Halloween lends ghoulish touch to area eventsHalloween is a great excuse for artists to interpret the season in an other-worldly manner, and for ordinary people to dress in super-human or wanna-be costumes, and for one evening a year, they transform into living art forms.
By: Sharon Cox, The Jamestown Sun
Halloween is a great excuse for artists to interpret the season in an other-worldly manner, and for ordinary people to dress in super-human or wanna-be costumes, and for one evening a year, they transform into living art forms.
Whether going to a haunted house or trick-or-treating, many people really get a kick out of the spooky dress-up holiday. Second only to Christmas, Halloween is the participation holiday where everyone has an opportunity to actually do something to add to theirs and others’ enjoyment of the day.
Christmas is a religious holiday, but Halloween is not considered a religious holiday. It is among a handful of holidays considered secular here: the so-called alphabet days, such as anniversaries, family holidays, New Year’s Day, United Nations Day and unofficial observances, such as Arbor Day and Earth Day.
All-Saints Day is considered a non-secular holiday because it is related to the dead souls rising to return to their cemeteries to visit the living. People in Latin countries celebrate it and Halloween much differently than we do in the U.S.
Halloween is like New Year’s Eve and Christmas Eve, when parties and fun lead into a more sober day of celebration. It’s a hang-over from ancient Celtic and Druid celebrations in Western Europe. It was a season of harvest and the stocking up of foods for winter. In Ireland it was Samhain, the celebration of pagan rites of fertility and plenty. Bonfires were among the many traditions associated with the 31st of October. Hallows Eve celebrations and food were ever-present, as were costumes.
In Jamestown there are corn mazes, haunted houses, adult as well as teen masquerade parties, dances, candy treat give-aways at the mall and occult celebrations. In nearby Fort Buford Cemetery, the dead rise to explain their passing and wander among the living to give them a chill colder than the evening’s temperatures.
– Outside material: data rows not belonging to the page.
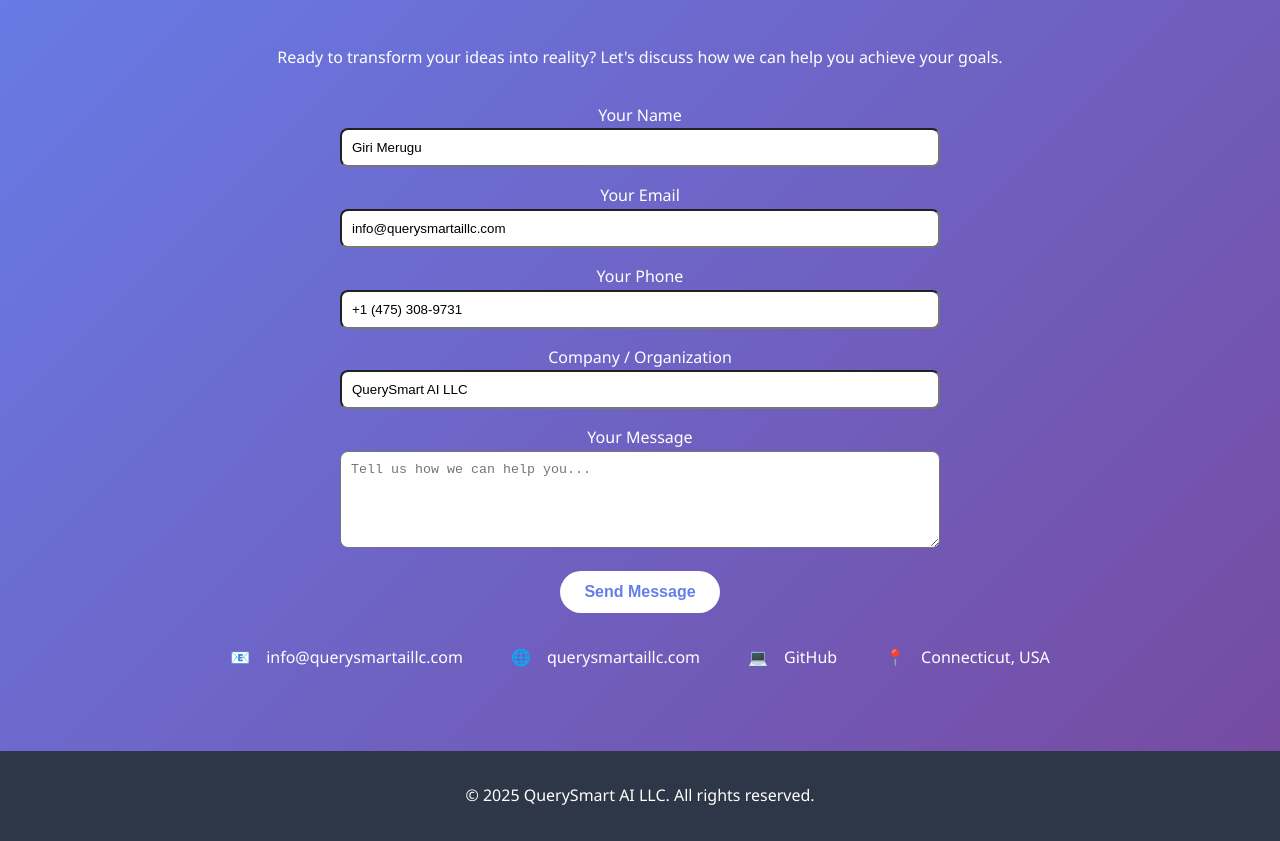
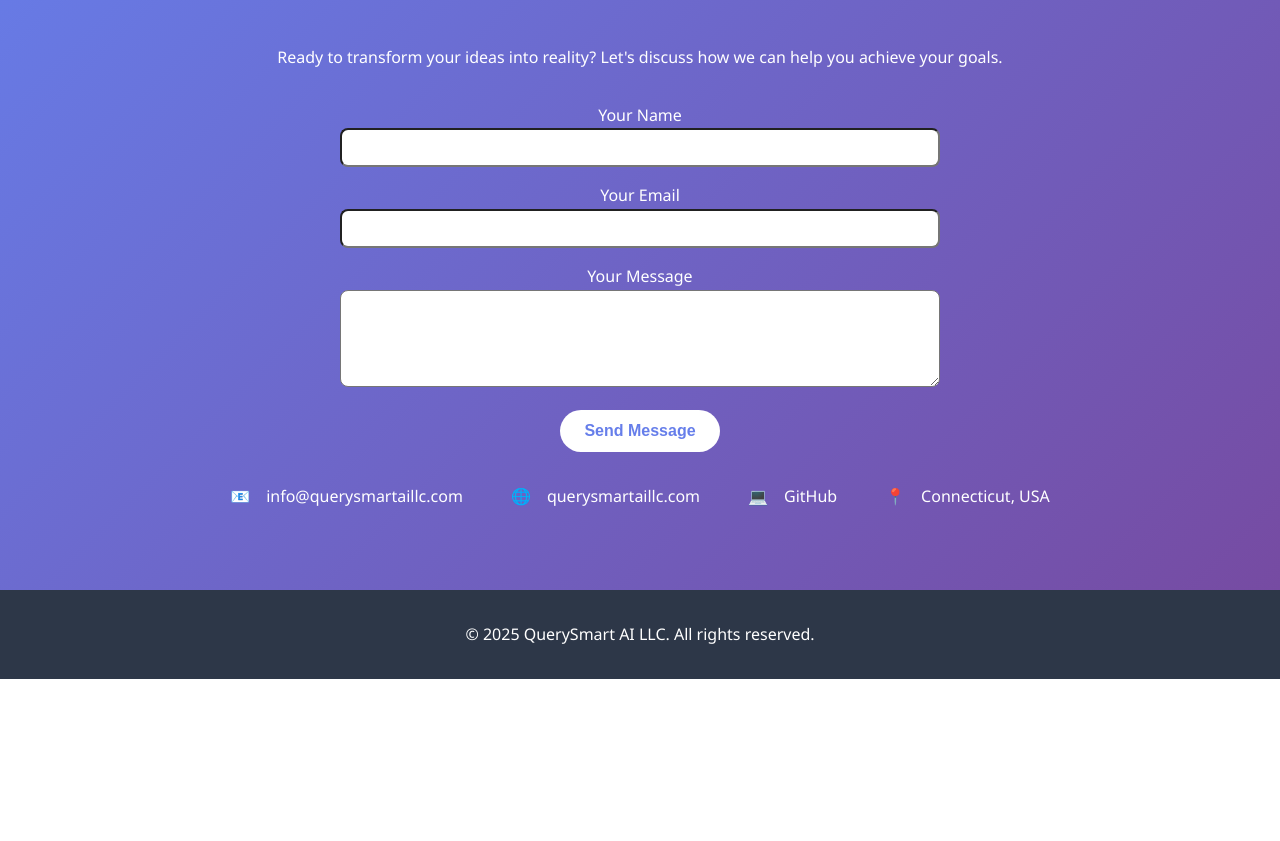
Before and after one commit to Girim9912/querysmartaillc, a plain HTML site: page index.html in a window 1280 px wide. Shown: the part 4527-5368 px from the top of the page. After the commit the page ends 5206 px from the top, so only its background shows below. Drawn offline with Linux system fonts and the light colour scheme.

Commit message:
Contact form included

```diff
--- a/index.html
+++ b/index.html
@@ -591,26 +591,20 @@
         <div class="container">
             <h2 class="section-title">Get in Touch</h2>
             <p>Ready to transform your ideas into reality? Let's discuss how we can help you achieve your goals.</p>
-            <form action="https://formspree.io/f/mldlnqvo" method="POST" style="max-width: 600px; margin: 2rem auto;">
+
+        <!-- 🌐 Custom Contact Form with Formspree -->
+        <form action="https://formspree.io/f/YOUR_FORM_ID" method="POST" style="max-width: 600px; margin: 2rem auto;">
         <div style="margin-bottom: 1rem;">
             <label for="name">Your Name</label><br>
-                <input type="text" id="name" name="name" value="Giri Merugu" required style="width: 100%; padding: 10px; border-radius: 8px;">
+            <input type="text" id="name" name="name" required style="width: 100%; padding: 10px; border-radius: 8px;">
         </div>
         <div style="margin-bottom: 1rem;">
             <label for="email">Your Email</label><br>
-                <input type="email" id="email" name="email" value="info@querysmartaillc.com" required style="width: 100%; padding: 10px; border-radius: 8px;">
-            </div>
-            <div style="margin-bottom: 1rem;">
-                <label for="phone">Your Phone</label><br>
-                <input type="tel" id="phone" name="phone" value="+1 (475) 308-9731" style="width: 100%; padding: 10px; border-radius: 8px;">
-            </div>
-            <div style="margin-bottom: 1rem;">
-                <label for="company">Company / Organization</label><br>
-                <input type="text" id="company" name="company" value="QuerySmart AI LLC" style="width: 100%; padding: 10px; border-radius: 8px;">
+            <input type="email" id="email" name="email" required style="width: 100%; padding: 10px; border-radius: 8px;">
         </div>
         <div style="margin-bottom: 1rem;">
             <label for="message">Your Message</label><br>
-                <textarea id="message" name="message" placeholder="Tell us how we can help you..." rows="5" required style="width: 100%; padding: 10px; border-radius: 8px;"></textarea>
+            <textarea id="message" name="message" rows="5" required style="width: 100%; padding: 10px; border-radius: 8px;"></textarea>
         </div>
         <input type="hidden" name="_subject" value="New contact from QuerySmart AI website">
         <button type="submit" class="btn btn-primary">Send Message</button>
```
Lines whose indentation alone changed are shown as unchanged.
In past years Jamestown College students from business and art departments sponsored a haunted house in various parts of town. The Wizard, JC’s history professor, Dr. Timothy Bratton, took the frightened to outer space via a crystal ball and delighted in conveying the most historic gut-wrenching versions of illness and death to the petrified lines of visitors. He is going this year to Fort Buford to work his magic, and this year he will be amid those walking a cemetery.
According to Site Supervisor Steven Reidburn (originally from Jamestown and a former student of Bratton’s) the “ghosts of military-past come out once a year to walk the cemetery.”
He and a double handful of actors fill the shoes of the dead to reenact roles of prominent soldiers and workers buried there. He said the public is invited to join the haunting at 7 p.m. Saturday, Oct. 20, when tours will be given through the cemetery, followed by food and drinks at the Missouri-Yellowstone Confluence Interpretive Center.
This year Bratton will be chronicling the diseases and murders that took the lives of so many men and women buried there. It is a family-friendly event and children with parents are invited to go through the maze of tombstones and ghostly actors. They’ll get a history lesson while getting to visit with the ghosts.
The cemetery has officers, boatmen, laundresses, wives, enlisted men and wandering drunks buried there. It has had hundreds of visitors every year, some returning just for the event from out of state. Housing is not readily available unless reserved well in advance, but camping is available close to Fort Buford.
Nearby the cemetery was the state’s only Black Masonic Lodge, Eureka 135. The first lodge (Caucasian) was Yellowstone 88, which when the government closed Fort Buford, was used and established by the Buffalo Soldiers stationed there. The site is marked for reconstruction of that historic building. It is across the road from the cemetery.
If anyone has an item for this column, please send to Sharon Cox, PO Box 1559, Jamestown, ND 58402-1559.